Records from a data collection:
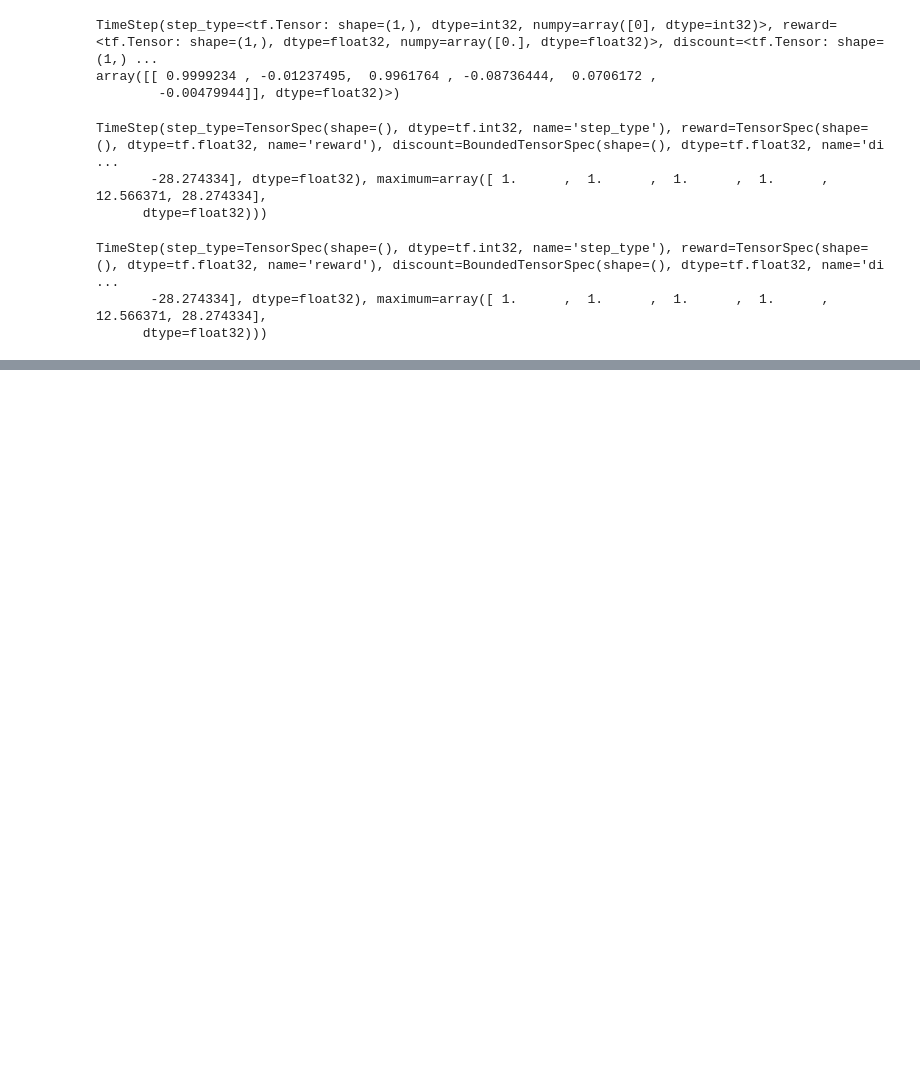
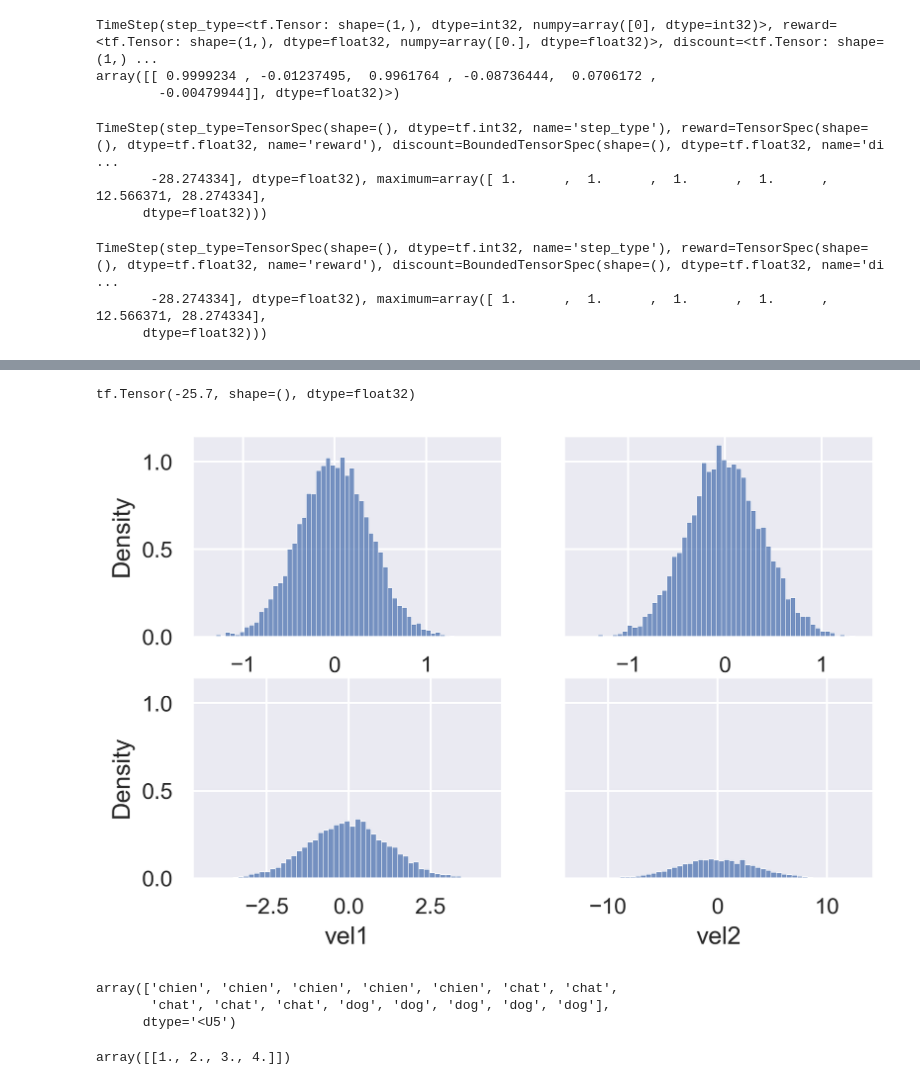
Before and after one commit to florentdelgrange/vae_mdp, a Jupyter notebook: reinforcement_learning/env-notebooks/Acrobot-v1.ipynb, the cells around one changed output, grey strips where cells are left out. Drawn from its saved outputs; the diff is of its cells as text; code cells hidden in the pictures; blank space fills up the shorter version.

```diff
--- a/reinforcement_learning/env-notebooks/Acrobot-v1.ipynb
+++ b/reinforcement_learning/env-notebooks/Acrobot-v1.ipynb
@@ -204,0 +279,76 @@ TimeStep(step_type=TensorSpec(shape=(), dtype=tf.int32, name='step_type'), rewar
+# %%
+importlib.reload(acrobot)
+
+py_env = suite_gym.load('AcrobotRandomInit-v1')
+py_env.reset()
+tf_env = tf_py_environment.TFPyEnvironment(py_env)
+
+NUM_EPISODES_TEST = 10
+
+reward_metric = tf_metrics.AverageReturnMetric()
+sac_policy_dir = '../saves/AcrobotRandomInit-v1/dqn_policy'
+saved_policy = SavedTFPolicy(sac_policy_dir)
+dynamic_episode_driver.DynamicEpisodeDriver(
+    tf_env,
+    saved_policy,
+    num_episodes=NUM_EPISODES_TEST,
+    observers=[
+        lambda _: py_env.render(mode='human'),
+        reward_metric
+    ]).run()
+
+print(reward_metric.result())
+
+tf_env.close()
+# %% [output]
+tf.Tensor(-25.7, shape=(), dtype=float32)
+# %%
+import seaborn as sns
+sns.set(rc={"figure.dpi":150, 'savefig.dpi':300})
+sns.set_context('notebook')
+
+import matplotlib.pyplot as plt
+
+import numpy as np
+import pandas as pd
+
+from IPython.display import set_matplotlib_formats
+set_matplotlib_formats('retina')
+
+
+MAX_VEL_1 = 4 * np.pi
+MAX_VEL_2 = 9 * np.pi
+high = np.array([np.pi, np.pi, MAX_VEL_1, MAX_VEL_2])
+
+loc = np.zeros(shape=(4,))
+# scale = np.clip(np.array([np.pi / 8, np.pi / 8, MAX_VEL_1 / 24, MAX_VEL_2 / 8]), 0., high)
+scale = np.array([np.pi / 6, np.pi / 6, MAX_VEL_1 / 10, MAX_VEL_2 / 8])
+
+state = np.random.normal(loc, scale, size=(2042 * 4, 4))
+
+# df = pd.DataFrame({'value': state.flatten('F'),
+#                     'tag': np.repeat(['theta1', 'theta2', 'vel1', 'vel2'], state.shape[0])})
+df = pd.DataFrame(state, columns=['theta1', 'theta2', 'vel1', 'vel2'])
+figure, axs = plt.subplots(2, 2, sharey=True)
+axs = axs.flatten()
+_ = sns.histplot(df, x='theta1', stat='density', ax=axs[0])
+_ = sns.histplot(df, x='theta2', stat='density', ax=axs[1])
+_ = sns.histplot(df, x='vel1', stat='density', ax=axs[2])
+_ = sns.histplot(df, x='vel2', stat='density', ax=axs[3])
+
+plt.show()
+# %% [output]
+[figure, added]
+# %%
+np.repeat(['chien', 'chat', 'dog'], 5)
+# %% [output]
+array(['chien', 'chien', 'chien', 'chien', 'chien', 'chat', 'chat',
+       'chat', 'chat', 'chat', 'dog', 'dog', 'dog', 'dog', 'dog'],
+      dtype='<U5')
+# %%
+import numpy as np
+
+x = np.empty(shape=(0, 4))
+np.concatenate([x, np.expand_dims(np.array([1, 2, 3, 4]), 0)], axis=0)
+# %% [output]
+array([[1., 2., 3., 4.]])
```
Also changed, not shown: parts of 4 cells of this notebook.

### [Instructions for the task]
Retype every record above exactly as written, but leave out the pictures.

### [Exercise answer]
Before and after one commit to florentdelgrange/vae_mdp, a Jupyter notebook: reinforcement_learning/env-notebooks/Acrobot-v1.ipynb, the cells around one changed output, grey strips where cells are left out. Drawn from its saved outputs; the diff is of its cells as text; code cells hidden in the pictures; blank space fills up the shorter version.

```diff
--- a/reinforcement_learning/env-notebooks/Acrobot-v1.ipynb
+++ b/reinforcement_learning/env-notebooks/Acrobot-v1.ipynb
@@ -204,0 +279,76 @@ TimeStep(step_type=TensorSpec(shape=(), dtype=tf.int32, name='step_type'), rewar
+# %%
+importlib.reload(acrobot)
+
+py_env = suite_gym.load('AcrobotRandomInit-v1')
+py_env.reset()
+tf_env = tf_py_environment.TFPyEnvironment(py_env)
+
+NUM_EPISODES_TEST = 10
+
+reward_metric = tf_metrics.AverageReturnMetric()
+sac_policy_dir = '../saves/AcrobotRandomInit-v1/dqn_policy'
+saved_policy = SavedTFPolicy(sac_policy_dir)
+dynamic_episode_driver.DynamicEpisodeDriver(
+    tf_env,
+    saved_policy,
+    num_episodes=NUM_EPISODES_TEST,
+    observers=[
+        lambda _: py_env.render(mode='human'),
+        reward_metric
+    ]).run()
+
+print(reward_metric.result())
+
+tf_env.close()
+# %% [output]
+tf.Tensor(-25.7, shape=(), dtype=float32)
+# %%
+import seaborn as sns
+sns.set(rc={"figure.dpi":150, 'savefig.dpi':300})
+sns.set_context('notebook')
+
+import matplotlib.pyplot as plt
+
+import numpy as np
+import pandas as pd
+
+from IPython.display import set_matplotlib_formats
+set_matplotlib_formats('retina')
+
+
+MAX_VEL_1 = 4 * np.pi
+MAX_VEL_2 = 9 * np.pi
+high = np.array([np.pi, np.pi, MAX_VEL_1, MAX_VEL_2])
+
+loc = np.zeros(shape=(4,))
+# scale = np.clip(np.array([np.pi / 8, np.pi / 8, MAX_VEL_1 / 24, MAX_VEL_2 / 8]), 0., high)
+scale = np.array([np.pi / 6, np.pi / 6, MAX_VEL_1 / 10, MAX_VEL_2 / 8])
+
+state = np.random.normal(loc, scale, size=(2042 * 4, 4))
+
+# df = pd.DataFrame({'value': state.flatten('F'),
+#                     'tag': np.repeat(['theta1', 'theta2', 'vel1', 'vel2'], state.shape[0])})
+df = pd.DataFrame(state, columns=['theta1', 'theta2', 'vel1', 'vel2'])
+figure, axs = plt.subplots(2, 2, sharey=True)
+axs = axs.flatten()
+_ = sns.histplot(df, x='theta1', stat='density', ax=axs[0])
+_ = sns.histplot(df, x='theta2', stat='density', ax=axs[1])
+_ = sns.histplot(df, x='vel1', stat='density', ax=axs[2])
+_ = sns.histplot(df, x='vel2', stat='density', ax=axs[3])
+
+plt.show()
+# %% [output]
+[figure, added]
+# %%
+np.repeat(['chien', 'chat', 'dog'], 5)
+# %% [output]
+array(['chien', 'chien', 'chien', 'chien', 'chien', 'chat', 'chat',
+       'chat', 'chat', 'chat', 'dog', 'dog', 'dog', 'dog', 'dog'],
+      dtype='<U5')
+# %%
+import numpy as np
+
+x = np.empty(shape=(0, 4))
+np.concatenate([x, np.expand_dims(np.array([1, 2, 3, 4]), 0)], axis=0)
+# %% [output]
+array([[1., 2., 3., 4.]])
```
Also changed, not shown: parts of 4 cells of this notebook.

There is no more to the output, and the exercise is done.